Willis and party leader Christopher Luxon have been visiting the Malvina Major retirement village in Khandallah in Wellington for their first campaign stop of the day.
Willis said National intended that super payments would continue to be linked to 66 percent of average after-tax incomes.
Tax cuts would see couples on super get an extra $26 a fortnight. Single people living alone would get an extra $17 a fortnight.
Other National policies affecting seniors:
- Continue free prescriptions for Super Gold Card holders, as well as reduce wait times for surgery, specialist appointments and cancer treatment
- Lift the age for free breast screening from 69 up to 74, saving up to 65 lives a year, and funding extra cancer medicines
- Continue the Winter Energy payment and keep the super age at 65 until 2044
She promised that the retirement home residents, like the rest of New Zealanders over the age of 65, would benefit if her party took over the reins of government after 14 October.
"National knows the best way to increase super payments is to grow the economy.
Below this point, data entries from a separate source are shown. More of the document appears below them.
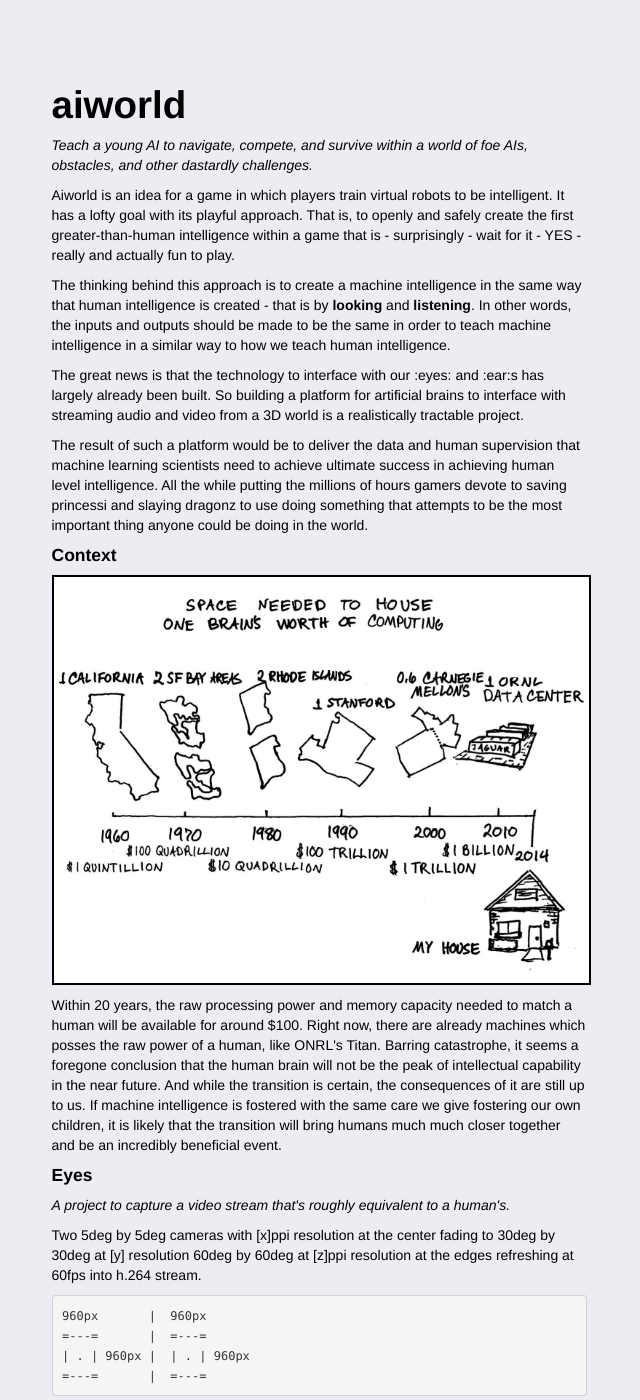
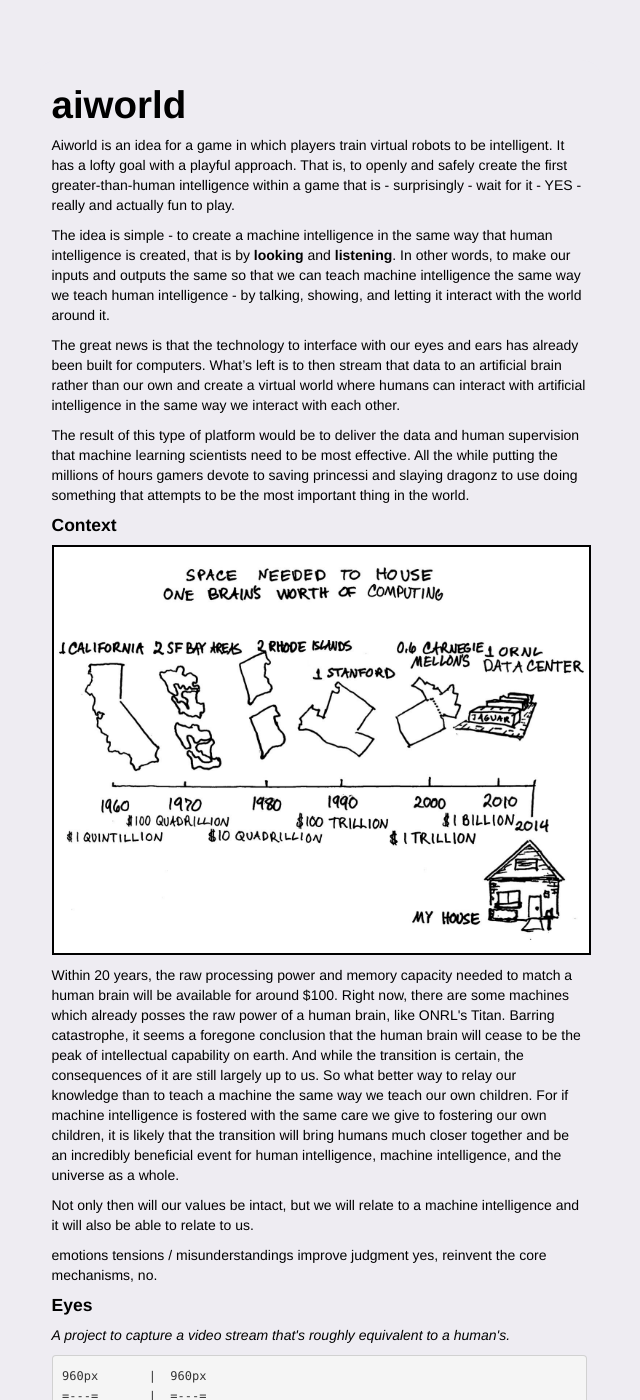
Before and after one commit to aiworld/aiworld.github.com, a Jekyll site: the page built from index.md, in a window 1280 px wide and 1400 px high. Shown: the whole window, without its empty margins (321-961 px from the left). Built offline with Jekyll 4.4.1, drawn with Linux system fonts in a browser that asks for light colours; some of the changed text lies outside the part shown.

Commit message:
Crappy edits. Reverting...

```diff
--- /dev/null
+++ b/human_vision.txt
@@ -0,0 +1,6 @@
+
+
+Two 5deg by 5deg cameras with [x]ppi resolution at the center
+fading to 30deg by 30deg at [y] resolution
+60deg by 60deg at [z]ppi
+resolution at the edges refreshing at 60fps into h.264 stream.
--- a/index.md
+++ b/index.md
@@ -3,40 +3,41 @@ layout: default
 title: aiworld
 ---
 
-_Teach a young AI to navigate, compete, and survive within a world of foe AIs, obstacles, and other dastardly challenges._
-
 Aiworld is an idea for a game in which players train virtual robots to be intelligent.
-It has a lofty goal with its playful approach.
+It has a lofty goal with a playful approach.
 That is, to openly and safely create the first greater-than-human intelligence within a game that is - surprisingly - wait for it - YES - really and actually fun to play.
 
-The thinking behind this approach is to create a machine intelligence in the same way that human intelligence is created - that is by **looking** and **listening**.
-In other words, the inputs and outputs should be made to be the same in order to teach machine intelligence in a similar way to how we teach human intelligence.
+The idea is simple - to create a machine intelligence in the same way that human intelligence is created, that is by **looking** and **listening**.
+In other words, to make our inputs and outputs the same so that we can teach machine intelligence the same way we teach human intelligence - by talking, showing, and letting it interact with the world around it.
 
-The great news is that the technology to interface with our :eyes: and :ear:s has largely already been built.
-So building a platform for artificial brains to interface with streaming audio and video from a 3D world is a realistically tractable project.
+The great news is that the technology to interface with our eyes and ears has already been built for computers.
+What's left is to then stream that data to an artificial brain rather than our own and create a virtual world where humans can interact with artificial intelligence in the same way we interact with each other.
 
-The result of such a platform would be to deliver the data and human supervision that machine learning scientists need to achieve ultimate success in achieving human level intelligence.
-All the while putting the millions of hours gamers devote to saving princessi and slaying dragonz to use doing something that attempts to be the most important thing anyone could be doing in the world.
+The result of this type of platform would be to deliver the data and human supervision that machine learning scientists need to be most effective.
+All the while putting the millions of hours gamers devote to saving princessi and slaying dragonz to use doing something that attempts to be the most important thing in the world.
 
 #### Context
 
 <img style="border: solid 2px black;" class="space-for-brain" src="images/space-for-brain.jpg" alt="Space for brain">
 
-Within 20 years, the raw processing power and memory capacity needed to match a human will be available for around $100.
-Right now, there are already machines which posses the raw power of a human, like ONRL&#39;s Titan.
-Barring catastrophe, it seems a foregone conclusion that the human brain will not be the peak of intellectual capability in the near future.
-And while the transition is certain, the consequences of it are still up to us.
-If machine intelligence is fostered with the same care we give fostering our own children, it is likely that the transition will bring humans much much closer together and be an incredibly beneficial event.
+Within 20 years, the raw processing power and memory capacity needed to match a human brain will be available for around $100.
+Right now, there are some machines which already posses the raw power of a human brain, like ONRL&#39;s Titan.
+Barring catastrophe, it seems a foregone conclusion that the human brain will cease to be the peak of intellectual capability on earth.
+And while the transition is certain, the consequences of it are still largely up to us.
+So what better way to relay our knowledge than to teach a machine the same way we teach our own children.
+For if machine intelligence is fostered with the same care we give to fostering our own children, it is likely that the transition will bring humans much closer together and be an incredibly beneficial event for human intelligence, machine intelligence, and the universe as a whole.
+
+
+Not only then will our values be intact, but we will relate to a machine intelligence and it will also be able to relate to us.
+
+emotions
+tensions / misunderstandings
+improve judgment yes, reinvent the core mechanisms, no.
 
 
 #### Eyes
 
 _A project to capture a video stream that&#39;s roughly equivalent to a human&#39;s._
-
-Two 5deg by 5deg cameras with [x]ppi resolution at the center
-fading to 30deg by 30deg at [y] resolution
-60deg by 60deg at [z]ppi
-resolution at the edges refreshing at 60fps into h.264 stream.
 
 
     960px       |  960px
@@ -47,20 +48,34 @@ resolution at the edges refreshing at 60fps into h.264 stream.
 
 Phase one - Open source screen record on Mac.
 
+  Capture a 960px by 960px region at 60fps and stream in into a file or standard out via h.264.
+
+  Should be runnable via command line
+
+      screen-record --platform=mac --fps=60 --width=960 --height=960 --out=[stdout|file.mp4]
+
+  Pixels are scaled pixels in this sense, not retina pixels.
+
+  Works on Mountain Lion.
+
+Region width and height
+
 Competition
 - Stackexchange
 - Odesk
 - Elance
 - Vworker
 
-Fastest implementation wins the following:
+Most performant implementation wins the following:
 - Recognition as rank in code speed
 - Open source cred.
 - Official aiworld repo implementation
-- $200
+- $240
 - aiworld tshirt (make these on new YC startup or Aldrin's dad.)
 - Cred on stackexchange
 - What you do could radically change life in the universe.
+
+Best performance against test video. (action, high resolution, small action, large action, large fast action, large slow action).
 
 Donations page
 Transparent account
```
The last National government grew super at twice the rate of inflation. That's what a growing economy and low inflation does.
"National values the contribution seniors have made to the country and we will make sure they are looked after in their retirement."
She criticised Labour's management of the economy that has resulted in high inflation and a recession.
As part of National's plans to rebuild the economy, it would prioritise removing red tape, improve infrastructure such as roads and keep talent in New Zealand.
"A working economy means better jobs, higher incomes, affordable mortgages, and a lower cost-of-living. It also means New Zealand can afford the quality public services we all rely on."
While Luxon was addressing the residents, he was asked by one if National believed the Treaty of Waitangi still had any relevance.
Luxon said it did because it was the country's founding document. He reiterated National's opposition to co-governance in national public services. "We do not want two systems. We want one system of public services," he told his audience.